Single-family housing starts posted a double-digit percentage gain in December, but production is running well below a rate of 1 million units annually, indicating ongoing weakness in the housing market as high construction costs and elevated interest rates continue to present affordability challenges.
Pending home sales slid for the sixth consecutive month in November, according to the National Association of Realtors. All four U.S. regions recorded month-over-month decreases, and all four regions saw year-over-year declines in transactions.
While new home sales received a slight bounce in November from moderating mortgage rates, the housing market continues to struggle because of ongoing supply chain disruptions, elevated construction costs and challenging affordability conditions.
Existing-home sales declined for the tenth month in a row in November, according to the National Association of Realtors. All four major U.S. regions recorded month-over-month and year-over-year declines.
Total construction starts fell 18% in November to a seasonally adjusted annual rate of $926.3 billion, according to Dodge Construction Network. During the month, nonresidential building starts lost 25%, nonbuilding shed 21%, and residential starts dropped 5%.
Pending home sales slid for the fifth consecutive month in October, according to the National Association of Realtors. Three of four U.S. regions recorded month-over-month decreases, and all four regions recorded year-over-year declines in transactions.
Total construction starts rose 8% in October to a seasonally adjusted annual rate of $1.12 trillion, according to Dodge Construction Network. In October, nonresidential building starts gained 9%, and nonbuilding starts rose 26%; however, residential starts fell by 3%.
Elevated mortgage rates, high construction costs for concrete and other building materials and weakening demand stemming from deteriorating affordability conditions continue to act as a drag on single-family housing production.
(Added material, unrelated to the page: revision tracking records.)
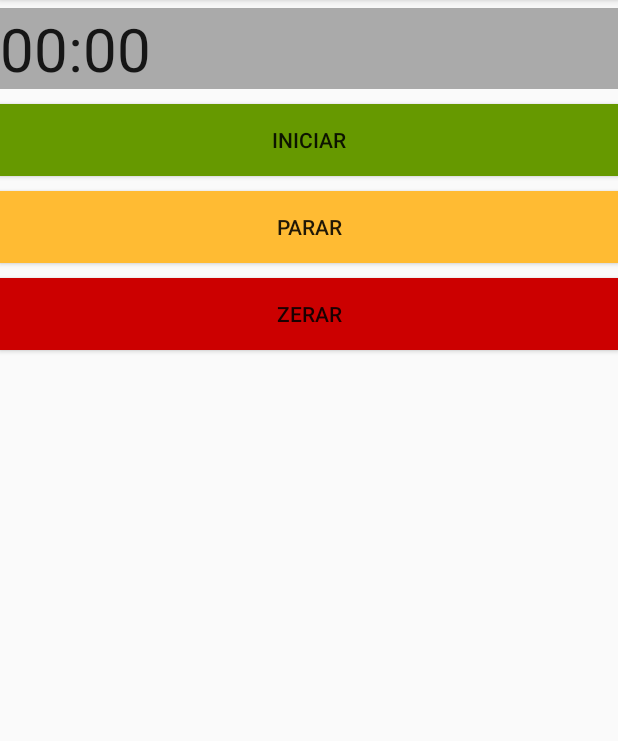
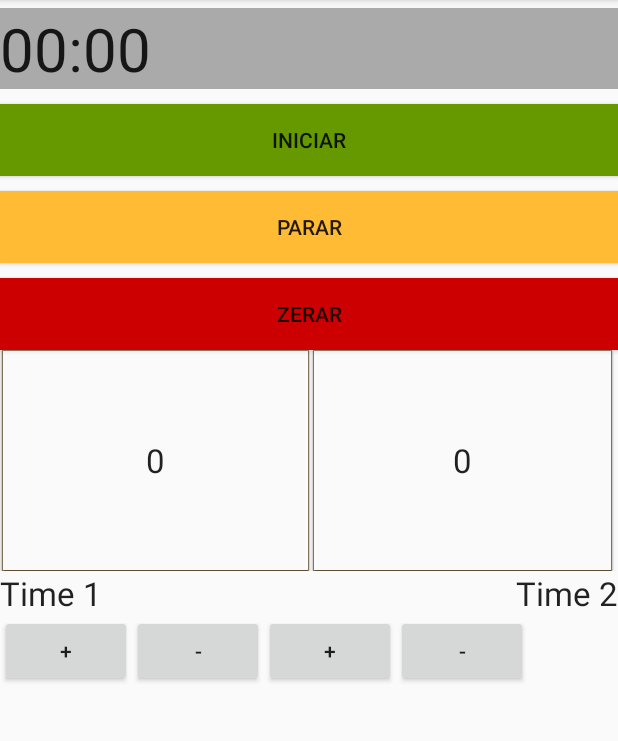
Before and after one commit to wagnermachado/MeuFut-LP2, an Android app: the Cronometro screen opened directly, with no data from a screen before it, on a phone screen of 412 x 824 dp, the part 84-825 px from its top. Run offline under Robolectric (Android 15) with nearby library versions, the phone set to English and light mode, and no system bars.

Commit message:
Placar ok

```diff
--- a/app/src/main/java/com/example/alunos/meufut/Cronometro.java
+++ b/app/src/main/java/com/example/alunos/meufut/Cronometro.java
@@ -16,16 +16,39 @@ public class Cronometro extends AppCompatActivity{
 
 
     private long lastPause;
+
+    Button gol1;
+    Button gol2;
+    Button cancela1;
+    Button cancela2;
+    Button pla1;
+    Button pla2;
+
+    int gols1;
+    int gols2;
+
     @Override
     protected void onCreate(Bundle savedInstanceState) {
 
         super.onCreate(savedInstanceState);
         setContentView(R.layout.activity_cronometro);
 
+        gols1 = 0;
+        gols2 = 0;
+
         final Chronometer relogio = (Chronometer) findViewById(R.id.relogio);
         Button iniciar = (Button) findViewById(R.id.btnStart);
         Button zerar = (Button) findViewById (R.id.btnBlank);
         Button parar = (Button) findViewById(R.id.btnStop);
+
+        gol1 = (Button) findViewById(R.id.btnGol1);
+        gol2 = (Button) findViewById(R.id.btnGol2);
+        cancela1 = (Button) findViewById(R.id.btnCancela1);
+        cancela2 = (Button) findViewById(R.id.btnCancela2);
+        pla1 = (Button) findViewById(R.id.plaTime1);
+        pla2 = (Button) findViewById(R.id.plaTime2);
+
+
         relogio.setBase(SystemClock.elapsedRealtime());
 
 
@@ -45,6 +68,41 @@ public class Cronometro extends AppCompatActivity{
             }
         });
 
+        gol1.setOnClickListener(new Button.OnClickListener() {
+            public void onClick(View v) {
+                gols1 += 1;
+                pla1.setText(String.valueOf(gols1));
+            }
+        });
+
+        gol2.setOnClickListener(new Button.OnClickListener() {
+            public void onClick(View v) {
+                gols2 += 1;
+                pla2.setText(String.valueOf(gols2));
+            }
+        });
+
+        cancela1.setOnClickListener(new Button.OnClickListener() {
+            public void onClick(View v) {
+                if (gols1 > 0) {
+                    gols1 -= 1;
+                    pla1.setText(String.valueOf(gols1));
+                }
+            }
+        });
+
+        cancela2.setOnClickListener(new Button.OnClickListener() {
+            public void onClick(View v) {
+                if (gols2 > 0) {
+                    gols2 -= 1;
+                    pla2.setText(String.valueOf(gols2));
+                }
+            }
+        });
+
+
+
+
     }
 
 
--- a/app/src/main/res/layout/activity_cronometro.xml
+++ b/app/src/main/res/layout/activity_cronometro.xml
@@ -1,10 +1,12 @@
 <?xml version="1.0" encoding="utf-8"?>
 
     <LinearLayout     xmlns:android="http://schemas.android.com/apk/res/android"
+        xmlns:app="http://schemas.android.com/apk/res-auto"
         xmlns:tools="http://schemas.android.com/tools"
         android:orientation="vertical"
     android:layout_width="fill_parent"
-    android:layout_height="fill_parent">>
+    android:layout_height="fill_parent"
+        android:weightSum="1">>
 
     <Chronometer
         android:id="@+id/relogio"
@@ -39,4 +41,98 @@
         android:background="@android:color/holo_red_dark"
         android:text="Zerar" />
 
+    <GridLayout
+        android:layout_width="match_parent"
+        android:layout_height="147dp">
+
+        <Button
+            android:id="@+id/plaTime2"
+            android:layout_width="202dp"
+            android:layout_height="150dp"
+            android:layout_column="1"
+            android:layout_row="0"
+            android:background="@android:drawable/editbox_dropdown_light_frame"
+            android:text="0"
+            android:textAppearance="@style/TextAppearance.AppCompat.Large" />
+
+        <Button
+            android:id="@+id/plaTime1"
+            android:layout_width="207dp"
+            android:layout_height="150dp"
+            android:layout_column="0"
+            android:layout_row="0"
+            android:background="@android:drawable/editbox_dropdown_light_frame"
+            android:text="0"
+            android:textAppearance="@style/TextAppearance.AppCompat.Large" />
+
+    </GridLayout>
+
+    <GridLayout
+        android:layout_width="match_parent"
+        android:layout_height="wrap_content">
+
+        <TextView
+            android:id="@+id/txtTime1"
+            android:layout_width="wrap_content"
+            android:layout_height="wrap_content"
+            android:text="Time 1"
+            android:textAppearance="@style/TextAppearance.AppCompat.Large" />
+
+        <TextView
+            android:id="@+id/txtTime2"
+            android:layout_width="wrap_content"
+            android:layout_height="wrap_content"
+            android:layout_column="28"
+            android:layout_row="0"
+            android:text="Time 2"
+            android:textAppearance="@style/TextAppearance.AppCompat.Large" />
+    </GridLayout>
+
+    <TableLayout
+        android:layout_width="match_parent"
+        android:layout_height="match_parent">
+
+        <TableRow
+            android:layout_width="match_parent"
+            android:layout_height="match_parent" >
+
+            <Button
+                android:id="@+id/btnGol1"
+                android:layout_width="wrap_content"
+                android:layout_height="wrap_content"
+                android:text="+" />
+
+            <Button
+                android:id="@+id/btnCancela1"
+                android:layout_width="wrap_content"
+                android:layout_height="wrap_content"
+                android:text="-" />
+
+            <Button
+                android:id="@+id/btnGol2"
+                android:layout_width="wrap_content"
+                android:layout_height="wrap_content"
+                android:text="+" />
+
+            <Button
+                android:id="@+id/btnCancela2"
+                android:layout_width="wrap_content"
+                android:layout_height="wrap_content"
+                android:text="-" />
+
+        </TableRow>
+
+        <TableRow
+            android:layout_width="match_parent"
+            android:layout_height="match_parent" />
+
+        <TableRow
+            android:layout_width="match_parent"
+            android:layout_height="match_parent" />
+
+        <TableRow
+            android:layout_width="match_parent"
+            android:layout_height="match_parent" />
+    </TableLayout>
+
 </LinearLayout>
```
Also changed, not shown: 4 other files.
Total construction spending declined by 0.7 percent in August as spending on new houses turned sharply lower, while public and private nonresidential construction posted mixed results, according to an analysis of federal spending data released by the Associated General Contractors of America.